I’ve made no secret about my vintage Doctor Who fandom on this blog. Recent comments by comedian John Cleese reminded me when he made an art-related appearance on the legendary television series in 1979.
For his brief dialogue, story editor Douglas Adams served up a piece of art babble worthy of Vogon poetry status. Cleese and actress Eleanor Bron give the Doctor’s time machine, the Tardis, a critique that could straight out of Saatchi gallery press release. (See the John Cleese clip from “The City of Death” at this link. )
Cleese: “For me, one of the most curious things about this piece is its wonderful… afunctionalism.”
Bron: “Yes. I see what you mean. Divorced from its function and seen purely as a piece of art, its structure of line and color is curiously counterpointed by the redundant vestiges of its function.”
Cleese: “And since it has no call to be here, the art lies in the fact that it *is* here.”
[Doctor, Romana and Duggan dash in and enter the TARDIS; it dematerializes]
Bron: “Exquisite. Absolutely exquisite.”
Pompous elitist art patrons like the ones caricatured here are real enough. They are the type of people that have given non-talents like Tracy Emin a simulacra of relevance and a facade of a career.
The establishment rejects the self-evident principle expressed in the Stuckism manifiesto: “Art that has to be in a gallery to be art isn’t art.”
The elitist’s response is, “We declare it is art because we say so. We camouflage our unscrupulous power trip with lots of pretentious, pseudo-intellectual banter.

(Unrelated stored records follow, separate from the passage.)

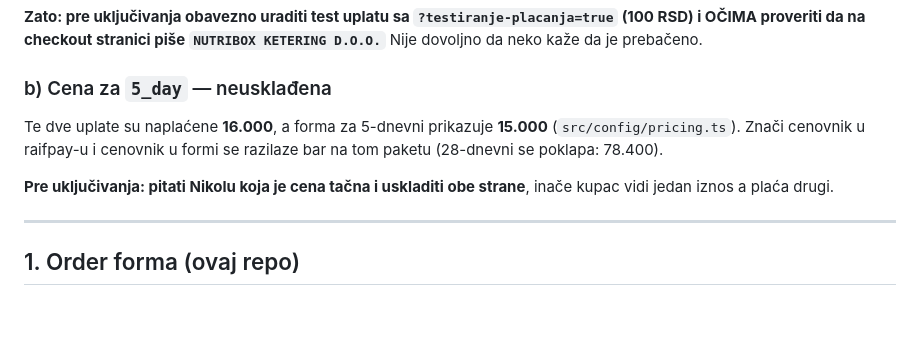
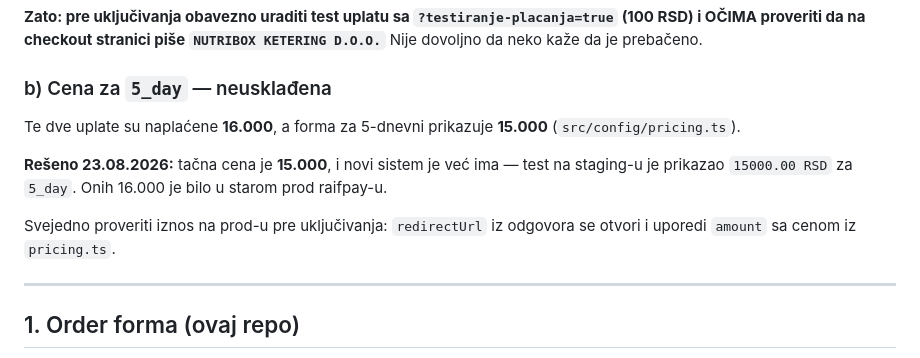
Before and after one commit to floumate/nutribox-order-form, a Markdown page: docs/POVRATAK-NA-RAIFPAY.md, the part around the change. Rendered like a GitHub page; blank space fills up the shorter version.

Commit message:
docs: staging test confirms merchant and 5_day price
A card payment on the staging environment came back with NUTRIBOX KETERING
DOO ONLINE as the merchant and 15000.00 RSD for 5_day, so both open items
from the August incident are settled: the new company receives the money,
and the correct price is the 15.000 the form already shows. The 16.000
charge came from the old production raifpay.

The prod amount still gets verified before card payments are switched back
on, since that is a different system.

Co-Authored-By: Claude Opus 5 <noreply@anthropic.com>

```diff
--- a/docs/POVRATAK-NA-RAIFPAY.md
+++ b/docs/POVRATAK-NA-RAIFPAY.md
@@ -33,11 +33,14 @@ prebačeno.
 ### b) Cena za `5_day` — neusklađena
 
 Te dve uplate su naplaćene **16.000**, a forma za 5-dnevni prikazuje
-**15.000** (`src/config/pricing.ts`). Znači cenovnik u raifpay-u i cenovnik
-u formi se razilaze bar na tom paketu (28-dnevni se poklapa: 78.400).
+**15.000** (`src/config/pricing.ts`).
 
-**Pre uključivanja: pitati Nikolu koja je cena tačna i uskladiti obe
-strane**, inače kupac vidi jedan iznos a plaća drugi.
+**Rešeno 23.08.2026:** tačna cena je **15.000**, i novi sistem je već ima —
+test na staging-u je prikazao `15000.00 RSD` za `5_day`. Onih 16.000 je bilo
+u starom prod raifpay-u.
+
+Svejedno proveriti iznos na prod-u pre uključivanja: `redirectUrl` iz
+odgovora se otvori i uporedi `amount` sa cenom iz `pricing.ts`.
 
 ---
 
```
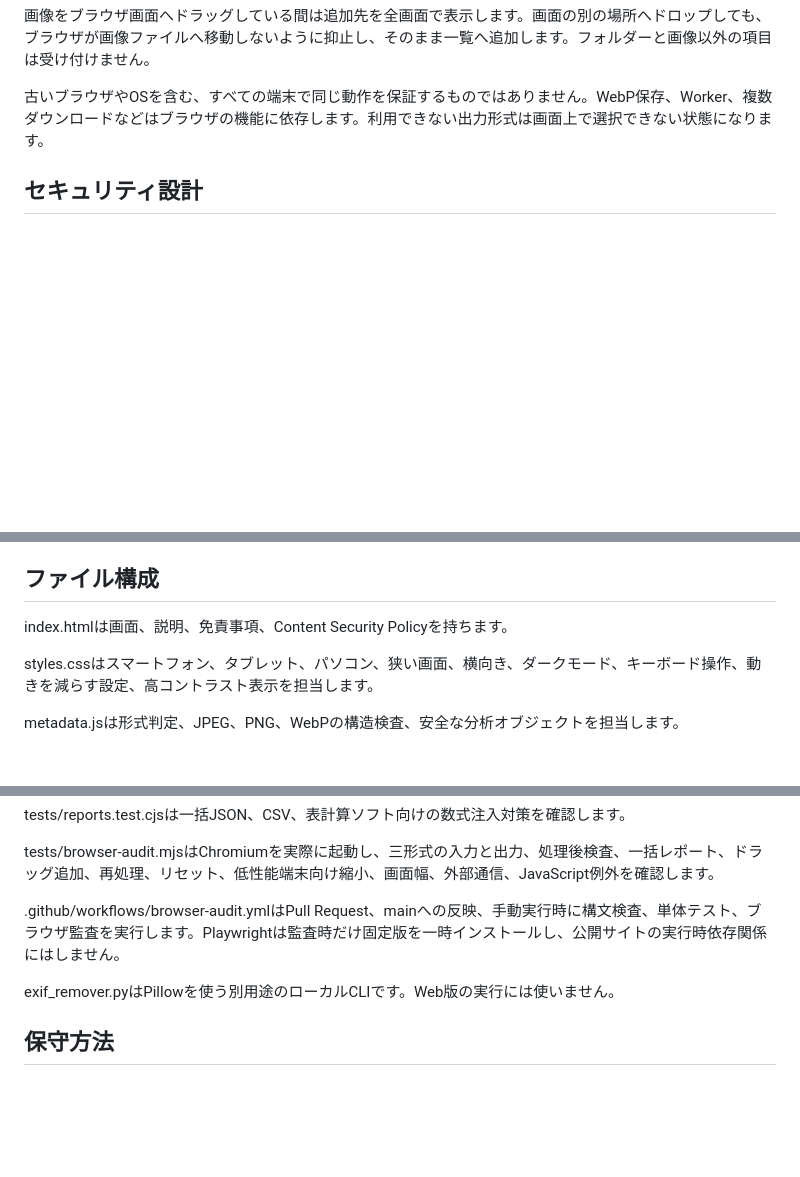
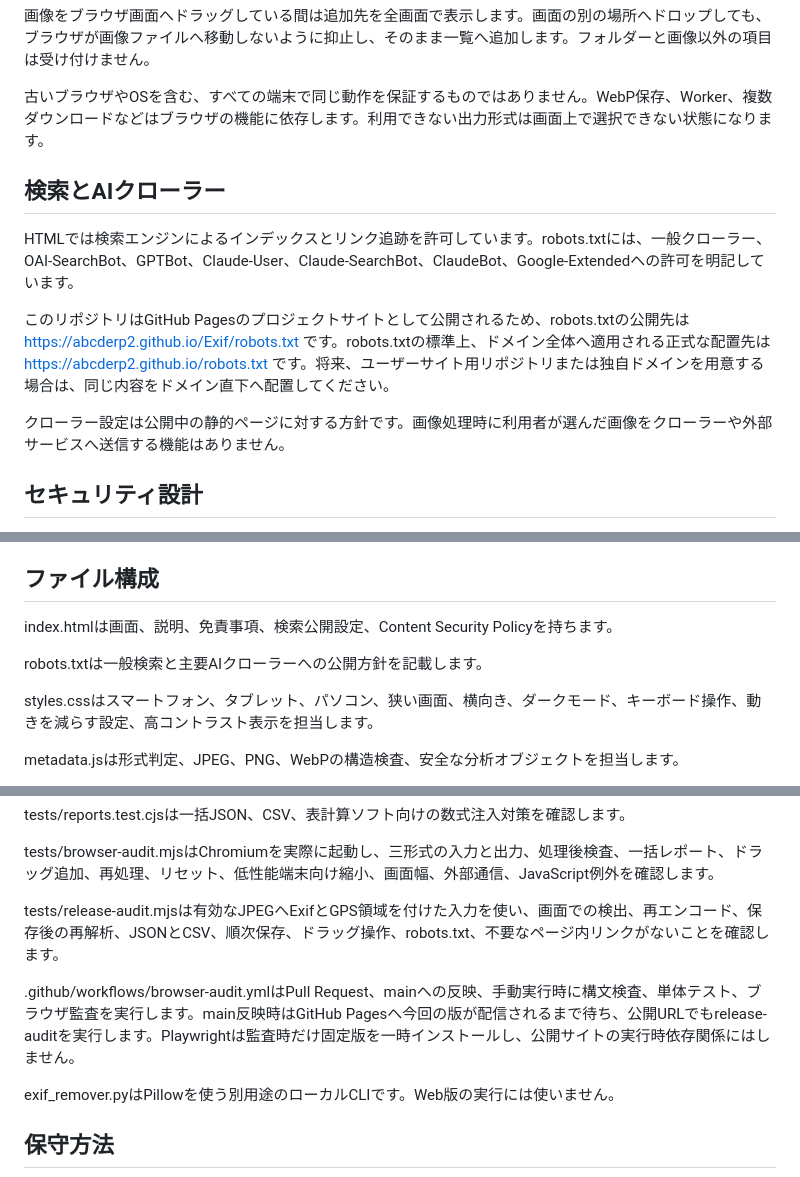
Before and after one commit to abcderp2/Exif, a Markdown page: README.md, 3 parts joined by grey strips. Drawn GitHub-style; blank space fills up the shorter version.

Commit message:
公開監査とAIクローラー方針を文書化

```diff
--- a/README.md
+++ b/README.md
@@ -62,6 +62,14 @@ JPEGとWebPは再圧縮されます。画質は96、92、84から選べます。
 
 古いブラウザやOSを含む、すべての端末で同じ動作を保証するものではありません。WebP保存、Worker、複数ダウンロードなどはブラウザの機能に依存します。利用できない出力形式は画面上で選択できない状態になります。
 
+## 検索とAIクローラー
+
+HTMLでは検索エンジンによるインデックスとリンク追跡を許可しています。robots.txtには、一般クローラー、OAI-SearchBot、GPTBot、Claude-User、Claude-SearchBot、ClaudeBot、Google-Extendedへの許可を明記しています。
+
+このリポジトリはGitHub Pagesのプロジェクトサイトとして公開されるため、robots.txtの公開先は https://abcderp2.github.io/Exif/robots.txt です。robots.txtの標準上、ドメイン全体へ適用される正式な配置先は https://abcderp2.github.io/robots.txt です。将来、ユーザーサイト用リポジトリまたは独自ドメインを用意する場合は、同じ内容をドメイン直下へ配置してください。
+
+クローラー設定は公開中の静的ページに対する方針です。画像処理時に利用者が選んだ画像をクローラーや外部サービスへ送信する機能はありません。
+
 ## セキュリティ設計
 
 外部通信を行うコードを置かず、Content Security Policyのconnect-srcをnoneにしています。スクリプト、スタイル、Workerは同一サイトの静的ファイルだけを許可し、オブジェクト、フレーム、フォーム送信、メディア読込を禁止しています。
@@ -86,7 +94,9 @@ Gitの変更はPull Request単位でまとめ、mainへはsquash mergeします
 
 ## ファイル構成
 
-index.htmlは画面、説明、免責事項、Content Security Policyを持ちます。
+index.htmlは画面、説明、免責事項、検索公開設定、Content Security Policyを持ちます。
+
+robots.txtは一般検索と主要AIクローラーへの公開方針を記載します。
 
 styles.cssはスマートフォン、タブレット、パソコン、狭い画面、横向き、ダークモード、キーボード操作、動きを減らす設定、高コントラスト表示を担当します。
 
@@ -104,7 +114,9 @@ tests/reports.test.cjsは一括JSON、CSV、表計算ソフト向けの数式注
 
 tests/browser-audit.mjsはChromiumを実際に起動し、三形式の入力と出力、処理後検査、一括レポート、ドラッグ追加、再処理、リセット、低性能端末向け縮小、画面幅、外部通信、JavaScript例外を確認します。
 
-.github/workflows/browser-audit.ymlはPull Request、mainへの反映、手動実行時に構文検査、単体テスト、ブラウザ監査を実行します。Playwrightは監査時だけ固定版を一時インストールし、公開サイトの実行時依存関係にはしません。
+tests/release-audit.mjsは有効なJPEGへExifとGPS領域を付けた入力を使い、画面での検出、再エンコード、保存後の再解析、JSONとCSV、順次保存、ドラッグ操作、robots.txt、不要なページ内リンクがないことを確認します。
+
+.github/workflows/browser-audit.ymlはPull Request、mainへの反映、手動実行時に構文検査、単体テスト、ブラウザ監査を実行します。main反映時はGitHub Pagesへ今回の版が配信されるまで待ち、公開URLでもrelease-auditを実行します。Playwrightは監査時だけ固定版を一時インストールし、公開サイトの実行時依存関係にはしません。
 
 exif_remover.pyはPillowを使う別用途のローカルCLIです。Web版の実行には使いません。
 
```
Also changed, not shown: other parts of README.md (+1 -0 lines).
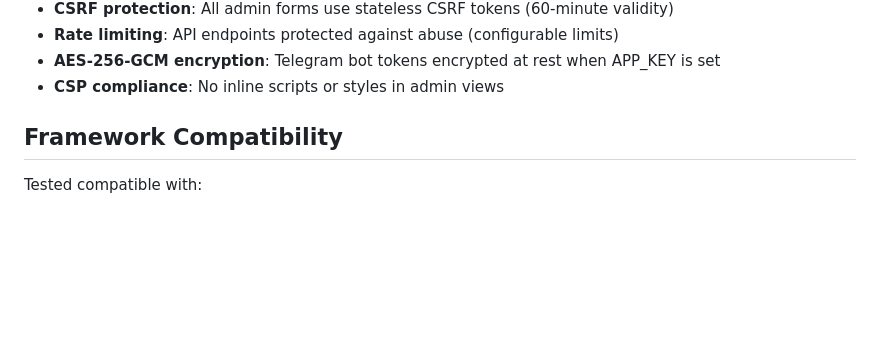
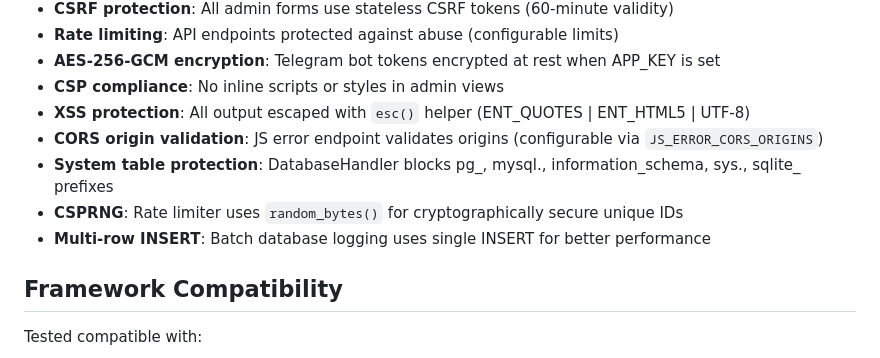
Before and after one commit to adoslabsproject-gif/enterprise-psr3-logger, a Markdown page: README.md, the part around the change. Rendered like a GitHub page; blank space fills up the shorter version.

Commit message:
Update README with complete security features documentation
Add documentation for:
- XSS protection with esc() helper (ENT_QUOTES | ENT_HTML5 | UTF-8)
- CORS origin validation (JS_ERROR_CORS_ORIGINS config)
- System table protection in DatabaseHandler
- CSPRNG usage in rate limiter
- Multi-row INSERT for batch performance

Co-Authored-By: Claude Opus 4.5 <noreply@anthropic.com>

```diff
--- a/README.md
+++ b/README.md
@@ -997,6 +997,11 @@ This package has the following limitations:
 - **Rate limiting**: API endpoints protected against abuse (configurable limits)
 - **AES-256-GCM encryption**: Telegram bot tokens encrypted at rest when APP_KEY is set
 - **CSP compliance**: No inline scripts or styles in admin views
+- **XSS protection**: All output escaped with `esc()` helper (ENT_QUOTES | ENT_HTML5 | UTF-8)
+- **CORS origin validation**: JS error endpoint validates origins (configurable via `JS_ERROR_CORS_ORIGINS`)
+- **System table protection**: DatabaseHandler blocks pg_, mysql., information_schema, sys., sqlite_ prefixes
+- **CSPRNG**: Rate limiter uses `random_bytes()` for cryptographically secure unique IDs
+- **Multi-row INSERT**: Batch database logging uses single INSERT for better performance
 
 ## Framework Compatibility
 
```
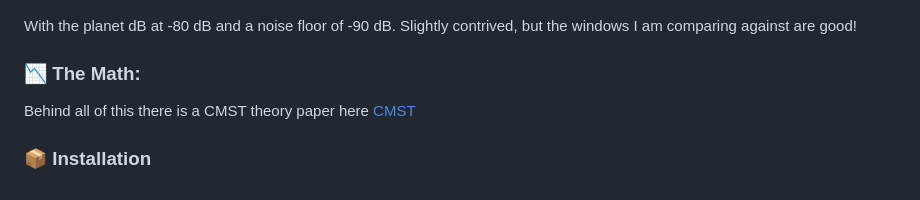
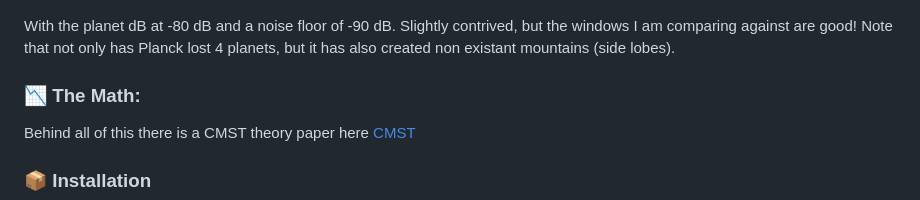
Before and after one commit to aronp/CMST, a Markdown page: README.md, the part around the change. GitHub-like rendering.

Commit message:
Updated planets comment

```diff
--- a/README.md
+++ b/README.md
@@ -86,7 +86,7 @@ Improvement:   7.58 dB
 ![Planet sim](planets.png)
 
 With the planet dB at -80 dB and a noise floor of -90 dB.  Slightly contrived, but the windows I am comparing against are good!
-
+Note that not only has Planck lost 4 planets, but it has also created non existant mountains (side lobes).
 
 ### 📉 The Math:
 Behind all of this there is a CMST theory paper here [CMST](cmst.pdf)
```
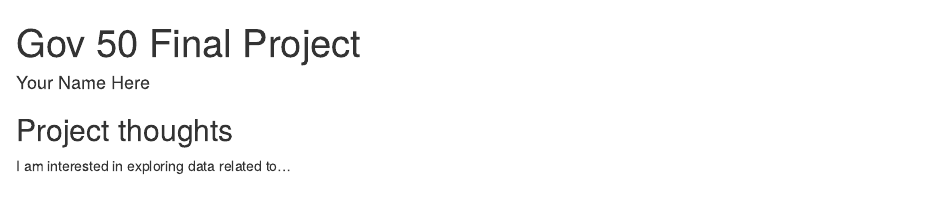
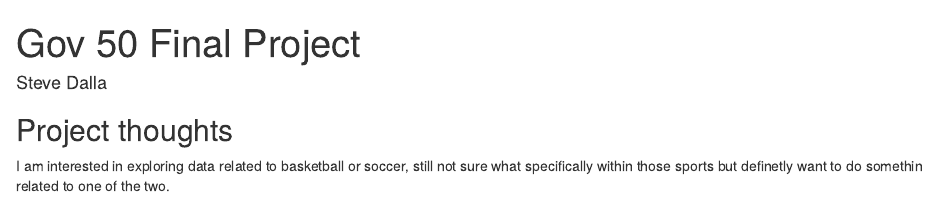
Before and after one commit to SteveDalla/gov50-final-project, an R Markdown document (index.Rmd): the page in a window 1100 px wide, from its top. Rendered offline with R 4.5, knitr and Pandoc, with nearby package versions; drawn as R Markdown's standard HTML page in place of the format the file asks for.

Commit message:
project check

```diff
--- a/index.Rmd
+++ b/index.Rmd
@@ -1,6 +1,6 @@
 ---
 title: "Gov 50 Final Project"
-author: "Your Name Here"
+author: "Steve Dalla"
 description: "My final project"
 output:
   distill::distill_article:
@@ -11,4 +11,4 @@ output:
 
 ## Project thoughts
 
-I am interested in exploring data related to...
+I am interested in exploring data related to basketball or soccer, still not sure what specifically within those sports but definetly want to do somethin related to one of the two.
```
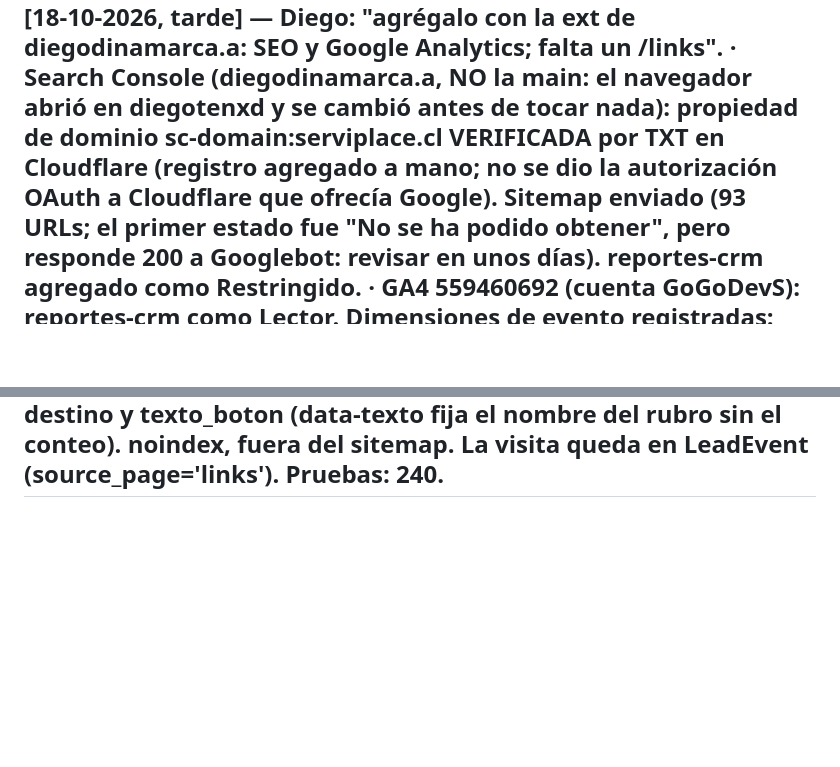
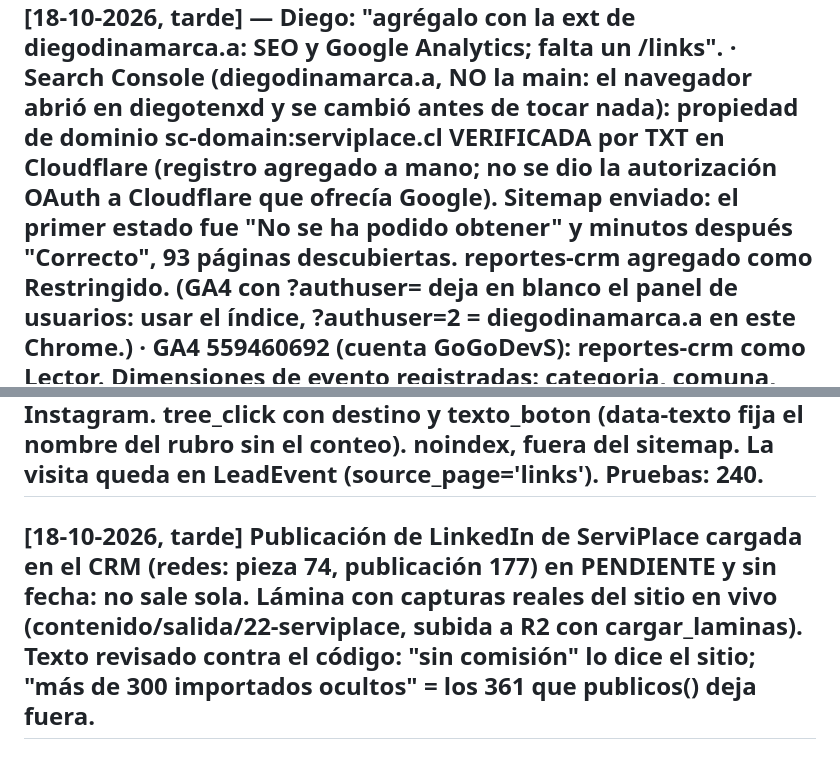
Before and after one commit to GoGo-DevS/serviplace, a Markdown page: docs/bitacora.md, 2 parts joined by grey strips. Drawn GitHub-style; blank space fills up the shorter version.

Commit message:
docs(bitacora): Search Console verificado, sitemap correcto y post de LinkedIn en el CRM
Co-Authored-By: Claude Opus 5.5 <noreply@anthropic.com>

```diff
--- a/docs/bitacora.md
+++ b/docs/bitacora.md
@@ -422,9 +422,10 @@ Analytics; falta un /links".
     diegotenxd y se cambió antes de tocar nada): propiedad de dominio
     sc-domain:serviplace.cl VERIFICADA por TXT en Cloudflare (registro agregado
     a mano; no se dio la autorización OAuth a Cloudflare que ofrecía Google).
-    Sitemap enviado (93 URLs; el primer estado fue "No se ha podido obtener",
-    pero responde 200 a Googlebot: revisar en unos días). reportes-crm agregado
-    como Restringido.
+    Sitemap enviado: el primer estado fue "No se ha podido obtener" y minutos
+    después "Correcto", 93 páginas descubiertas. reportes-crm agregado como
+    Restringido. (GA4 con ?authuser=<correo> deja en blanco el panel de
+    usuarios: usar el índice, ?authuser=2 = diegodinamarca.a en este Chrome.)
   · GA4 559460692 (cuenta GoGoDevS): reportes-crm como Lector. Dimensiones de
     evento registradas: categoria, comuna, origen, destino, texto_boton (cuentan
     desde hoy). Eventos clave: contacto_whatsapp, sign_up y publicar_perfil aún
@@ -439,3 +440,11 @@ Analytics; falta un /links".
     fuera del sitemap. La visita queda en LeadEvent (source_page='links').
 Pruebas: 240.
 ---
+
+[18-10-2026, tarde] Publicación de LinkedIn de ServiPlace cargada en el CRM
+(redes: pieza 74, publicación 177) en PENDIENTE y sin fecha: no sale sola.
+Lámina con capturas reales del sitio en vivo (contenido/salida/22-serviplace,
+subida a R2 con cargar_laminas). Texto revisado contra el código: "sin
+comisión" lo dice el sitio; "más de 300 importados ocultos" = los 361 que
+publicos() deja fuera.
+---
```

We don’t care about art, we care that we are the only ones whose opinions matter.”
The art world is full of hopeful supplicants who will wage war on behalf of the most absurd cultural institution dogma, hopeful their conformity will be rewarded with crumbs of acknowledgement. Their whole identity is invested in acting as defender of the woefully inept establishment artistic status quo.
Sadly most of these acolytes would not acknowledge real art if it appeared – or vanished – right before their own eyes.